Aim of the exercise
The records under this task must be duplicated exactly.

[Before-and-after change data]
****************************************

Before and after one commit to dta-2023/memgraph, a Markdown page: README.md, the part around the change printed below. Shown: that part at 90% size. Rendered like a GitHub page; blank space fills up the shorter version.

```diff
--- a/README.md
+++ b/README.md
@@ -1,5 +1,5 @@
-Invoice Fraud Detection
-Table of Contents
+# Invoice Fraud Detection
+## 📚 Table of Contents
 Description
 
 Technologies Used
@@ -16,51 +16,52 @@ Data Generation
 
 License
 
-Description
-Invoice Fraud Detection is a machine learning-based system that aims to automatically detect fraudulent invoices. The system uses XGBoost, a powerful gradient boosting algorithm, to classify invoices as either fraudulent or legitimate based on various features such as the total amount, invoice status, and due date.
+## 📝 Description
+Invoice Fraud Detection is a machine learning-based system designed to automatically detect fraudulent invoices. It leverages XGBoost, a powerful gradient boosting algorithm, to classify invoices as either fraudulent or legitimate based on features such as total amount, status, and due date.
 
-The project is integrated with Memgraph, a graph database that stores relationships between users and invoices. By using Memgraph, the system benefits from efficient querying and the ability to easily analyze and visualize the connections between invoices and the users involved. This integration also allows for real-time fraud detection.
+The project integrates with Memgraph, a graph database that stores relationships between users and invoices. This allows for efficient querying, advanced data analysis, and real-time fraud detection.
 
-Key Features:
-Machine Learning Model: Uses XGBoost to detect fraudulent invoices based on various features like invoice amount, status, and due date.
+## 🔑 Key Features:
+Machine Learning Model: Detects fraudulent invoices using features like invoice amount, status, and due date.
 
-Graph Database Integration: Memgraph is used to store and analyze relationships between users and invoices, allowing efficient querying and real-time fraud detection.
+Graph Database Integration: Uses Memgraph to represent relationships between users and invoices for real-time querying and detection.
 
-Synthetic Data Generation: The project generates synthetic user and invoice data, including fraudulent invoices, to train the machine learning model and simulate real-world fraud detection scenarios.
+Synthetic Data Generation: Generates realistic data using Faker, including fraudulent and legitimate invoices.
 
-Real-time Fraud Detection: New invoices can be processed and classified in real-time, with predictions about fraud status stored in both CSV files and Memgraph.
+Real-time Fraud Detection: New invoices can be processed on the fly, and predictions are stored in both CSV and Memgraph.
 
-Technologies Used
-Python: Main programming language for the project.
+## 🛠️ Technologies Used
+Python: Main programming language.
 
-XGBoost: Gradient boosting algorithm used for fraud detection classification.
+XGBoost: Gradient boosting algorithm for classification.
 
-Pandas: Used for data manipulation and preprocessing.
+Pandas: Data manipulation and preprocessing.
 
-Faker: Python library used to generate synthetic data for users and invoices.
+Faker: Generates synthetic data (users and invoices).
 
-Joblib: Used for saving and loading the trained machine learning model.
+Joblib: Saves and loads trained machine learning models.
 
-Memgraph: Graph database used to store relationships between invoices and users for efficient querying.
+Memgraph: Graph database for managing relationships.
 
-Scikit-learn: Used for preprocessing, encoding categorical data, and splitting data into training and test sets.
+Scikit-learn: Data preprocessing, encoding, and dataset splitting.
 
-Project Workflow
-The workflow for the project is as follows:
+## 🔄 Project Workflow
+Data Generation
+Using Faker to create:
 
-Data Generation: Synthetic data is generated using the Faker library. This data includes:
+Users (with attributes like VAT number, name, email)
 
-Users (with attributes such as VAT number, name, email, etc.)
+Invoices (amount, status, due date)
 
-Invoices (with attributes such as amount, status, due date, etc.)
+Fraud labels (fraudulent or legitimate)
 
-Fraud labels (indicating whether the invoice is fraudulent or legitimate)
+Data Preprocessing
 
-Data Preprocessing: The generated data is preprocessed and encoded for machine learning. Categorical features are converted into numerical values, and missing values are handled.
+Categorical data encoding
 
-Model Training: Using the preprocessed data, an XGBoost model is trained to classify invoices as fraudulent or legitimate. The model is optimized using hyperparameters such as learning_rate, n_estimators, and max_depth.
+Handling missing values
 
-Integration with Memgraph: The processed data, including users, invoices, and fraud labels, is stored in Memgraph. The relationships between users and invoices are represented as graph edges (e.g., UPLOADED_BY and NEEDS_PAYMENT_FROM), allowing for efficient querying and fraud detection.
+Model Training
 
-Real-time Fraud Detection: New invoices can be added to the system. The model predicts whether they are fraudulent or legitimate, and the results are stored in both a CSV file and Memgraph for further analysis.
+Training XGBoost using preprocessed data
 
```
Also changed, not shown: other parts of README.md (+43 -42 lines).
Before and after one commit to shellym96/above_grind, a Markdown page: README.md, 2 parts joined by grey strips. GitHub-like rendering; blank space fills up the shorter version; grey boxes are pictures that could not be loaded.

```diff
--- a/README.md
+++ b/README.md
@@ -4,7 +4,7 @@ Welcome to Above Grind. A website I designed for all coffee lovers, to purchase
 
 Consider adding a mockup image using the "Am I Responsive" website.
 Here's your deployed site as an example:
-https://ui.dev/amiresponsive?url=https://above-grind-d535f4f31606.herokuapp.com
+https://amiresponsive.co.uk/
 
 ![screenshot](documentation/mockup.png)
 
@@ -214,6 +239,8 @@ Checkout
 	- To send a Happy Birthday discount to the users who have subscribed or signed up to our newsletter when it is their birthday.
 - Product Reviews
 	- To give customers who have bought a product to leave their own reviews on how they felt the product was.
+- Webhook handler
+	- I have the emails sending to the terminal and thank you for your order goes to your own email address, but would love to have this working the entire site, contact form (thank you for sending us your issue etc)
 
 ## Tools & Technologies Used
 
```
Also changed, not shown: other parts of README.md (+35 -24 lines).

****************************************

Completed task
Before and after one commit to dta-2023/memgraph, a Markdown page: README.md, the part around the change printed below. Shown: that part at 90% size. Rendered like a GitHub page; blank space fills up the shorter version.

```diff
--- a/README.md
+++ b/README.md
@@ -1,5 +1,5 @@
-Invoice Fraud Detection
-Table of Contents
+# Invoice Fraud Detection
+## 📚 Table of Contents
 Description
 
 Technologies Used
@@ -16,51 +16,52 @@ Data Generation
 
 License
 
-Description
-Invoice Fraud Detection is a machine learning-based system that aims to automatically detect fraudulent invoices. The system uses XGBoost, a powerful gradient boosting algorithm, to classify invoices as either fraudulent or legitimate based on various features such as the total amount, invoice status, and due date.
+## 📝 Description
+Invoice Fraud Detection is a machine learning-based system designed to automatically detect fraudulent invoices. It leverages XGBoost, a powerful gradient boosting algorithm, to classify invoices as either fraudulent or legitimate based on features such as total amount, status, and due date.
 
-The project is integrated with Memgraph, a graph database that stores relationships between users and invoices. By using Memgraph, the system benefits from efficient querying and the ability to easily analyze and visualize the connections between invoices and the users involved. This integration also allows for real-time fraud detection.
+The project integrates with Memgraph, a graph database that stores relationships between users and invoices. This allows for efficient querying, advanced data analysis, and real-time fraud detection.
 
-Key Features:
-Machine Learning Model: Uses XGBoost to detect fraudulent invoices based on various features like invoice amount, status, and due date.
+## 🔑 Key Features:
+Machine Learning Model: Detects fraudulent invoices using features like invoice amount, status, and due date.
 
-Graph Database Integration: Memgraph is used to store and analyze relationships between users and invoices, allowing efficient querying and real-time fraud detection.
+Graph Database Integration: Uses Memgraph to represent relationships between users and invoices for real-time querying and detection.
 
-Synthetic Data Generation: The project generates synthetic user and invoice data, including fraudulent invoices, to train the machine learning model and simulate real-world fraud detection scenarios.
+Synthetic Data Generation: Generates realistic data using Faker, including fraudulent and legitimate invoices.
 
-Real-time Fraud Detection: New invoices can be processed and classified in real-time, with predictions about fraud status stored in both CSV files and Memgraph.
+Real-time Fraud Detection: New invoices can be processed on the fly, and predictions are stored in both CSV and Memgraph.
 
-Technologies Used
-Python: Main programming language for the project.
+## 🛠️ Technologies Used
+Python: Main programming language.
 
-XGBoost: Gradient boosting algorithm used for fraud detection classification.
+XGBoost: Gradient boosting algorithm for classification.
 
-Pandas: Used for data manipulation and preprocessing.
+Pandas: Data manipulation and preprocessing.
 
-Faker: Python library used to generate synthetic data for users and invoices.
+Faker: Generates synthetic data (users and invoices).
 
-Joblib: Used for saving and loading the trained machine learning model.
+Joblib: Saves and loads trained machine learning models.
 
-Memgraph: Graph database used to store relationships between invoices and users for efficient querying.
+Memgraph: Graph database for managing relationships.
 
-Scikit-learn: Used for preprocessing, encoding categorical data, and splitting data into training and test sets.
+Scikit-learn: Data preprocessing, encoding, and dataset splitting.
 
-Project Workflow
-The workflow for the project is as follows:
+## 🔄 Project Workflow
+Data Generation
+Using Faker to create:
 
-Data Generation: Synthetic data is generated using the Faker library. This data includes:
+Users (with attributes like VAT number, name, email)
 
-Users (with attributes such as VAT number, name, email, etc.)
+Invoices (amount, status, due date)
 
-Invoices (with attributes such as amount, status, due date, etc.)
+Fraud labels (fraudulent or legitimate)
 
-Fraud labels (indicating whether the invoice is fraudulent or legitimate)
+Data Preprocessing
 
-Data Preprocessing: The generated data is preprocessed and encoded for machine learning. Categorical features are converted into numerical values, and missing values are handled.
+Categorical data encoding
 
-Model Training: Using the preprocessed data, an XGBoost model is trained to classify invoices as fraudulent or legitimate. The model is optimized using hyperparameters such as learning_rate, n_estimators, and max_depth.
+Handling missing values
 
-Integration with Memgraph: The processed data, including users, invoices, and fraud labels, is stored in Memgraph. The relationships between users and invoices are represented as graph edges (e.g., UPLOADED_BY and NEEDS_PAYMENT_FROM), allowing for efficient querying and fraud detection.
+Model Training
 
-Real-time Fraud Detection: New invoices can be added to the system. The model predicts whether they are fraudulent or legitimate, and the results are stored in both a CSV file and Memgraph for further analysis.
+Training XGBoost using preprocessed data
 
```
Also changed, not shown: other parts of README.md (+43 -42 lines).
Before and after one commit to shellym96/above_grind, a Markdown page: README.md, 2 parts joined by grey strips. GitHub-like rendering; blank space fills up the shorter version; grey boxes are pictures that could not be loaded.

```diff
--- a/README.md
+++ b/README.md
@@ -4,7 +4,7 @@ Welcome to Above Grind. A website I designed for all coffee lovers, to purchase
 
 Consider adding a mockup image using the "Am I Responsive" website.
 Here's your deployed site as an example:
-https://ui.dev/amiresponsive?url=https://above-grind-d535f4f31606.herokuapp.com
+https://amiresponsive.co.uk/
 
 ![screenshot](documentation/mockup.png)
 
@@ -214,6 +239,8 @@ Checkout
 	- To send a Happy Birthday discount to the users who have subscribed or signed up to our newsletter when it is their birthday.
 - Product Reviews
 	- To give customers who have bought a product to leave their own reviews on how they felt the product was.
+- Webhook handler
+	- I have the emails sending to the terminal and thank you for your order goes to your own email address, but would love to have this working the entire site, contact form (thank you for sending us your issue etc)
 
 ## Tools & Technologies Used
 
```
Also changed, not shown: other parts of README.md (+35 -24 lines).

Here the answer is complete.